A person who engages in an occupation with the intention of supporting himself and his family and helping the needy will be abundantly rewarded for his effort.

Usury (Ribaa)

usuryUsury (ribaa): is the practice of assigning a fee on credit and other borrowed assets on top of the principal borrowed amount, thus making a profit on the loan, which is strictly prohibited in Islam due to the harm and injustice involved in it.
Ribaa is of different types, but the most serious type of ribaa, and thus the one that is all the more unlawful, is one relating to loans and debts. It covers any stipulated additional amount over the principal in a transaction of loan or debt and is of two types.
Every loan or debt from which the lender makes a profit is a form of ribaa.
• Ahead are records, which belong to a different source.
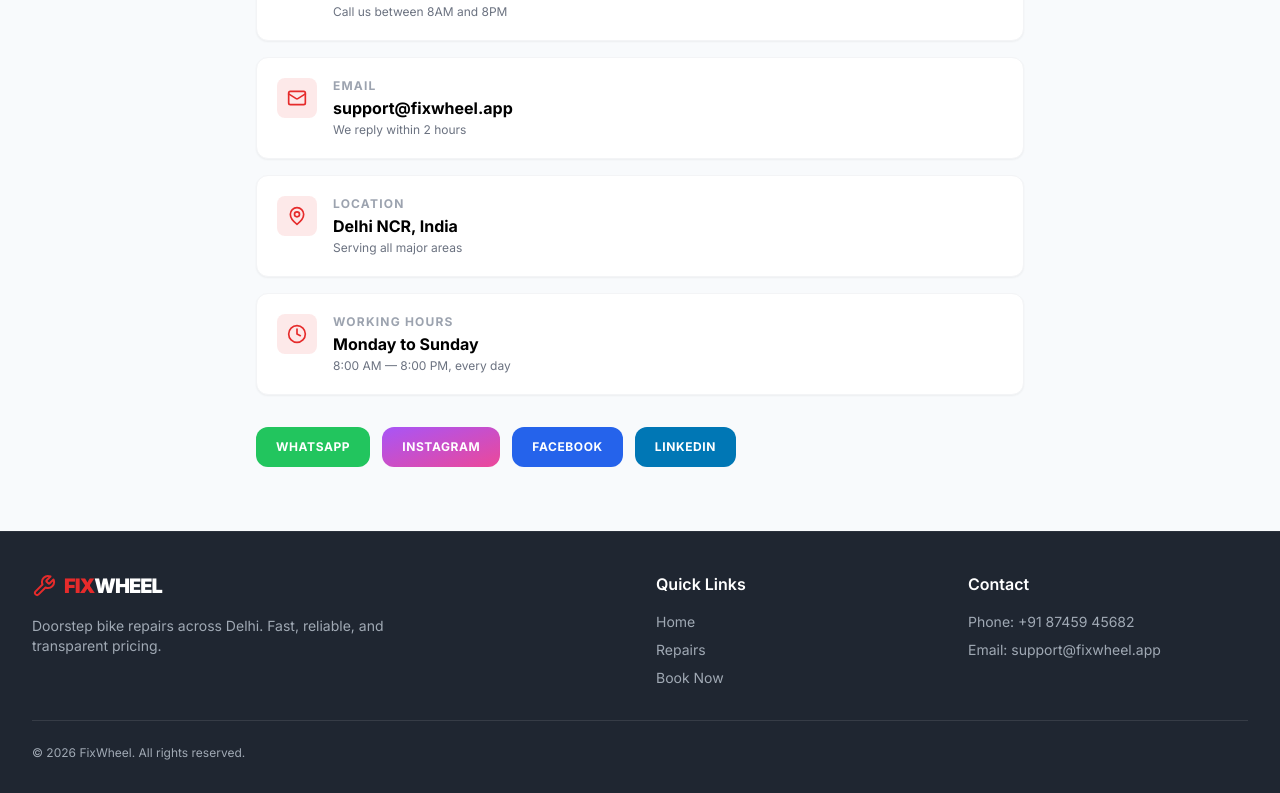
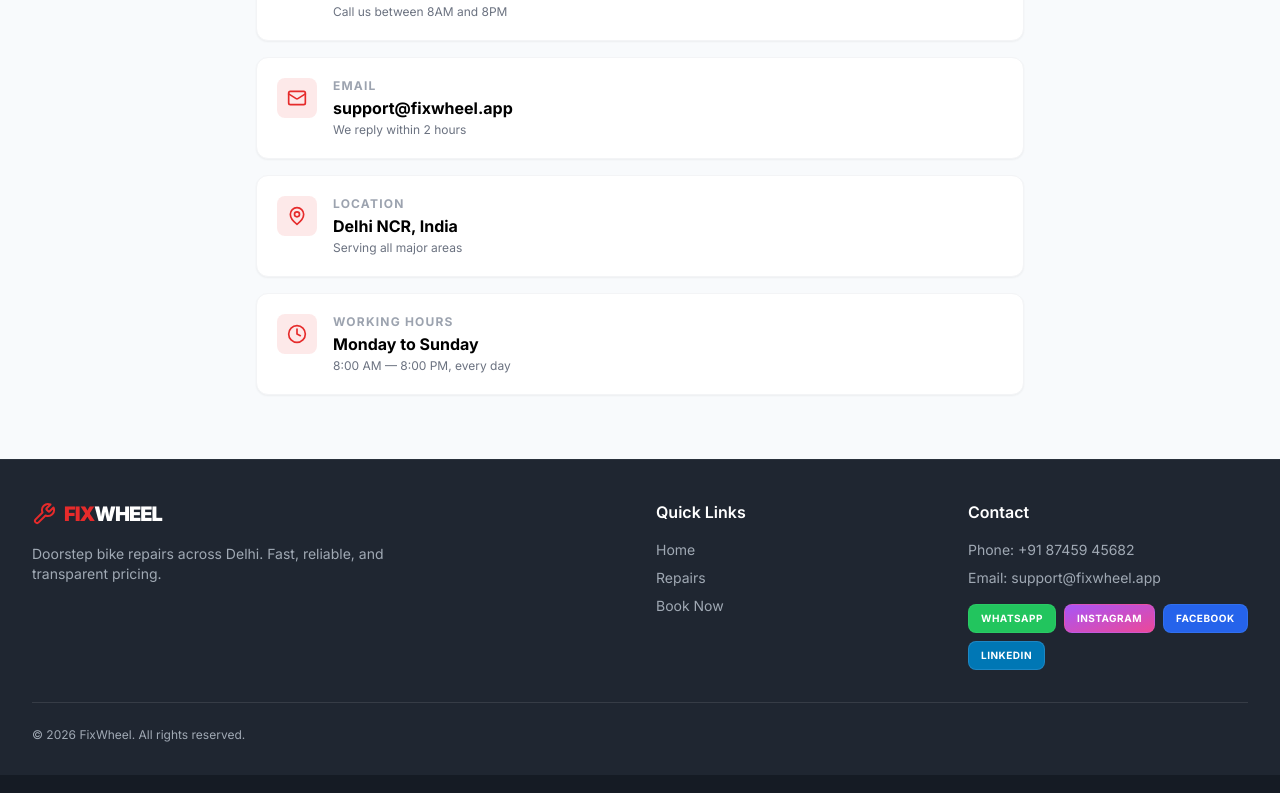
Before and after one commit to fixwheel-app/FIXWHEEL, a Next.js app in the folder frontend/: page / in a window 1280 px wide. Shown: the part 5248-6041 px from the top of the page. Built offline with nearby package versions, Linux system fonts and the light colour scheme.

Commit message:
style: Move social media links to Footer Contact section

```diff
--- a/frontend/app/page.client.tsx
+++ b/frontend/app/page.client.tsx
@@ -340,24 +340,7 @@
                 </motion.div>
               ))}
 
-              <div className="flex flex-wrap gap-3 pt-4 justify-center sm:justify-start">
-                <a href="https://wa.me/918745945682" target="_blank" rel="noopener noreferrer"
-                  className="flex items-center gap-2 bg-green-500 hover:bg-green-600 text-white text-xs font-bold uppercase tracking-wider px-5 py-3 rounded-xl transition-colors">
-                  WhatsApp
-                </a>
-                <a href="https://www.instagram.com/fixwheel11?igsh=MTRqeHB0dnRhYWZqaQ==" target="_blank" rel="noopener noreferrer"
-                  className="flex items-center gap-2 bg-gradient-to-br from-purple-500 to-pink-500 hover:from-purple-600 hover:to-pink-600 text-white text-xs font-bold uppercase tracking-wider px-5 py-3 rounded-xl transition-colors">
-                  Instagram
-                </a>
-                <a href="https://www.facebook.com/profile.php?id=61573309963156" target="_blank" rel="noopener noreferrer"
-                  className="flex items-center gap-2 bg-blue-600 hover:bg-blue-700 text-white text-xs font-bold uppercase tracking-wider px-5 py-3 rounded-xl transition-colors">
-                  Facebook
-                </a>
-                <a href="https://www.linkedin.com/company/fixwheel-app/" target="_blank" rel="noopener noreferrer"
-                  className="flex items-center gap-2 bg-[#0077b5] hover:bg-[#006396] text-white text-xs font-bold uppercase tracking-wider px-5 py-3 rounded-xl transition-colors">
-                  LinkedIn
-                </a>
-              </div>
+
             </div>
           </div>
         </div>
--- a/frontend/components/Footer.tsx
+++ b/frontend/components/Footer.tsx
@@ -36,10 +36,28 @@
 
           <div>
             <h4 className="text-white font-semibold mb-3 md:mb-4 text-sm md:text-base">Contact</h4>
-            <ul className="space-y-2 text-xs md:text-sm text-text-secondary">
+            <ul className="space-y-2 text-xs md:text-sm text-text-secondary mb-4">
               <li>Phone: +91 87459 45682</li>
               <li>Email: support@fixwheel.app</li>
             </ul>
+            <div className="flex flex-wrap gap-2">
+              <a href="https://wa.me/918745945682" target="_blank" rel="noopener noreferrer"
+                className="flex items-center gap-1.5 bg-green-500 hover:bg-green-600 text-white text-[10px] font-bold uppercase tracking-wider px-3 py-1.5 rounded-lg transition-colors border border-green-400/20">
+                WhatsApp
+              </a>
+              <a href="https://www.instagram.com/fixwheel11?igsh=MTRqeHB0dnRhYWZqaQ==" target="_blank" rel="noopener noreferrer"
+                className="flex items-center gap-1.5 bg-gradient-to-br from-purple-500 to-pink-500 hover:from-purple-600 hover:to-pink-600 text-white text-[10px] font-bold uppercase tracking-wider px-3 py-1.5 rounded-lg transition-colors border border-pink-400/20">
+                Instagram
+              </a>
+              <a href="https://www.facebook.com/profile.php?id=61573309963156" target="_blank" rel="noopener noreferrer"
+                className="flex items-center gap-1.5 bg-blue-600 hover:bg-blue-700 text-white text-[10px] font-bold uppercase tracking-wider px-3 py-1.5 rounded-lg transition-colors border border-blue-400/20">
+                Facebook
+              </a>
+              <a href="https://www.linkedin.com/company/fixwheel-app/" target="_blank" rel="noopener noreferrer"
+                className="flex items-center gap-1.5 bg-[#0077b5] hover:bg-[#006396] text-white text-[10px] font-bold uppercase tracking-wider px-3 py-1.5 rounded-lg transition-colors border border-blue-300/20">
+                LinkedIn
+              </a>
+            </div>
           </div>
 
         </div>
```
Ribaa on Debts
This type of ribaa exists in every debt, which carries a stipulation binding the debtor to pay to the creditor any sum of money in excess of the principal sum of the debt.
Example: John borrows £1000 from Martin and promises to pay it back after a month. However, John finds himself unable to pay the debt off after a month and so Martin, the creditor, stipulates that John either pays the debt off without any excess of the principal sum of the debt or pay £1100 after another month. If, however, he still cannot possibly pay that sum off either after a month, Martin will defer payment another month on condition that John pays £1200.